OF FEATHER SESSIONS
15 May 2001 5:30
pm - 6:30 pm
BOF SESSION 1: SMing - The next Generation of SMI
David Durham, Intel
Juergen Schoenwaelder, Technical University
Work has started in the Internet Engineering Task Force (IETF) on
a new language, SMIng - the Next Generation Structure of Management
Quoting from the IETF web page, SMIng's "objective
is to replace both the SMIv2 and the SPPI with a single, merged
language as the data definition language for the monitoring, configuration,
and provisioning of network devices." Although this sounds a bit
like the search for the Holy Grail, SMIng is very real and presents
interesting possibilities for network management. The meaning of
all the acronyms, the status of the SMIng work and its future implications
will all be discussed.
BOF SESSION 2: Propelling Network Management
Research Into the Mainstream
Most in the networking research community will agree that network
management is an important problem, but general support for the
research is lacking. Network management is considered a high risk
area that is not of interest to a wide audience. This viewpoint
impacts both funding and publication decisions, making the field
less attractive to potential researchers. The BOF session will explore
the reasons for the image problem and seek strategies for getting
this critical research area the attention and recognition it deserves.
Types of issues to be discussed:
- What are the fundamental issues?
- Perception of research
- Quality of research
- Focus on practical results vs. theoretical
- What are the barriers that exist to resolving
- How to remove barriers/ strategies for
Cynthia Hood is an assistant professor of computer science and engineering
at Illinois Institute of Technology. She also holds a visiting appointment
at Argonne National Laboratory. Dr. Hood received a Ph.D. from Rensselaer
Polytechnic Institute in 1997.
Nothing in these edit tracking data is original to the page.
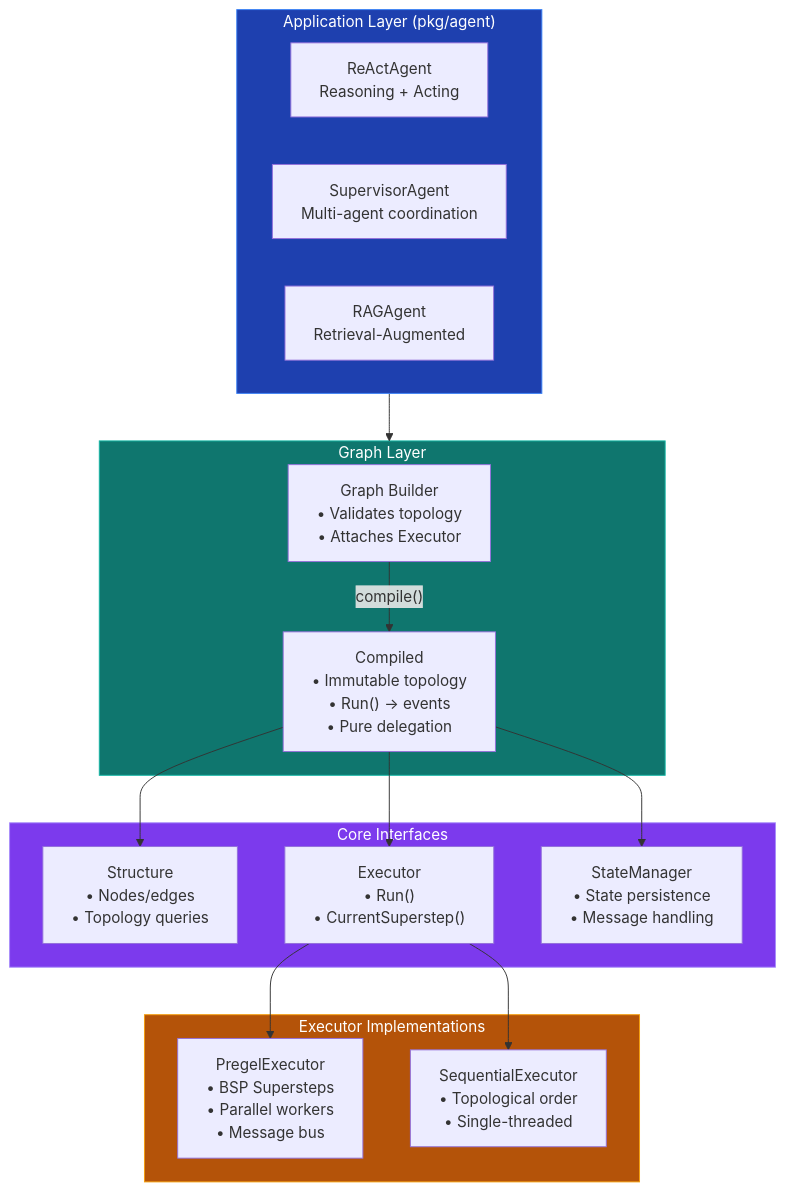
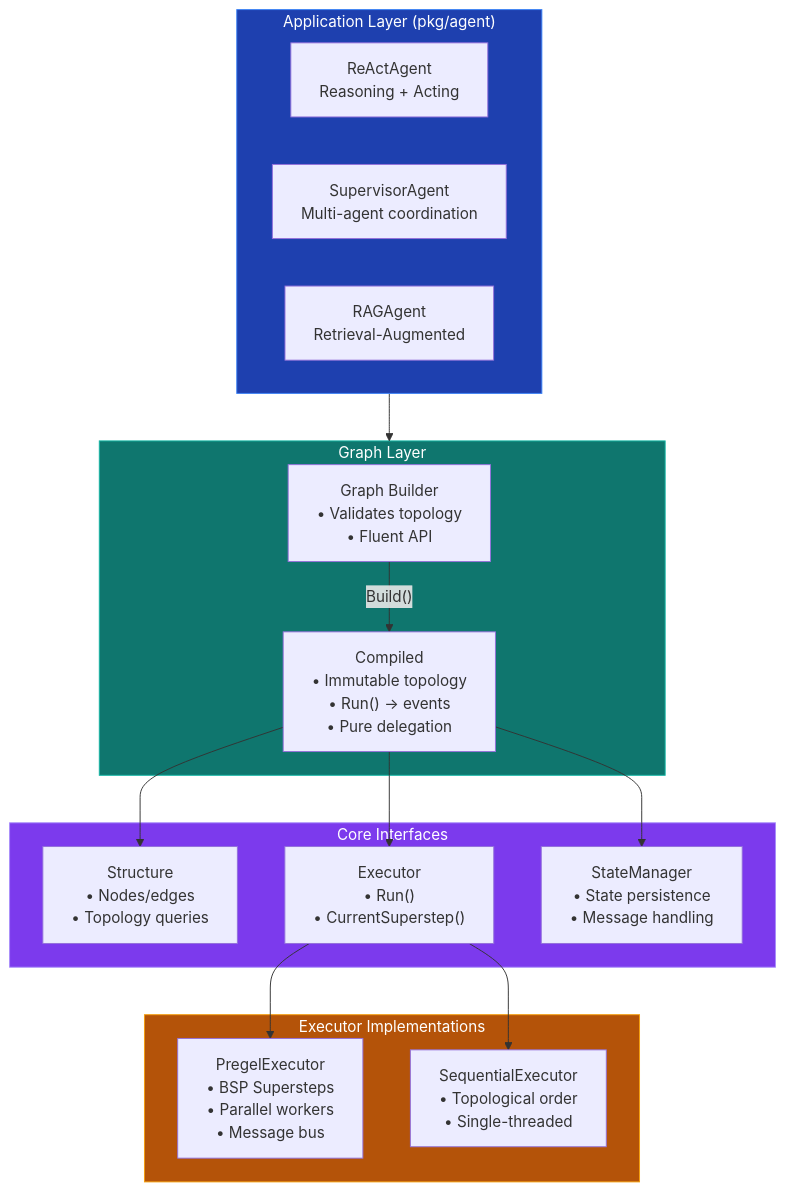
One commit to hupe1980/agentmesh changed the first of 2 diagrams in docs/architecture.md. Above: the diagram before and after it, drawn with Mermaid. The commit also changed other lines of this file and 199 other files, not shown here.

```diff
--- a/docs/architecture.md
+++ b/docs/architecture.md
@@ -42,37 +42,37 @@
 <div class="mermaid">
 graph TB
     subgraph Application["Application Layer (pkg/agent)"]
         ReAct["ReActAgent<br/>Reasoning + Acting"]
         Supervisor["SupervisorAgent<br/>Multi-agent coordination"]
         RAG["RAGAgent<br/>Retrieval-Augmented"]
     end
     
     subgraph GraphLayer["Graph Layer"]
-        Builder["Graph Builder<br/>• Validates topology<br/>• Attaches Executor"]
+        Builder["Graph Builder<br/>• Validates topology<br/>• Fluent API"]
         Compiled["Compiled<br/>• Immutable topology<br/>• Run() → events<br/>• Pure delegation"]
     end
     
     subgraph Interfaces["Core Interfaces"]
         Structure["Structure<br/>• Nodes/edges<br/>• Topology queries"]
         Executor["Executor<br/>• Run()<br/>• CurrentSuperstep()"]
         StateManager["StateManager<br/>• State persistence<br/>• Message handling"]
     end
     
     subgraph Executors["Executor Implementations"]
         Pregel["PregelExecutor<br/>• BSP Supersteps<br/>• Parallel workers<br/>• Message bus"]
         Simple["SequentialExecutor<br/>• Topological order<br/>• Single-threaded"]
     end
     
     Application --> GraphLayer
-    Builder -->|"compile()"| Compiled
+    Builder -->|"Build()"| Compiled
     Compiled --> Structure
     Compiled --> Executor
     Compiled --> StateManager
     Executor --> Pregel
     Executor --> Simple
     
     style Application fill:#1e40af,stroke:#3b82f6,color:#fff
     style GraphLayer fill:#0f766e,stroke:#14b8a6,color:#fff
     style Interfaces fill:#7c3aed,stroke:#a78bfa,color:#fff
     style Executors fill:#b45309,stroke:#f59e0b,color:#fff
 </div>
```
Prior to her Ph.D. studies, she worked at Bellcore
for 5 years. Her main area of research is network management with
a focus on fault and performance management. In 2000, she received
the NSF CAREER award for her fault management research.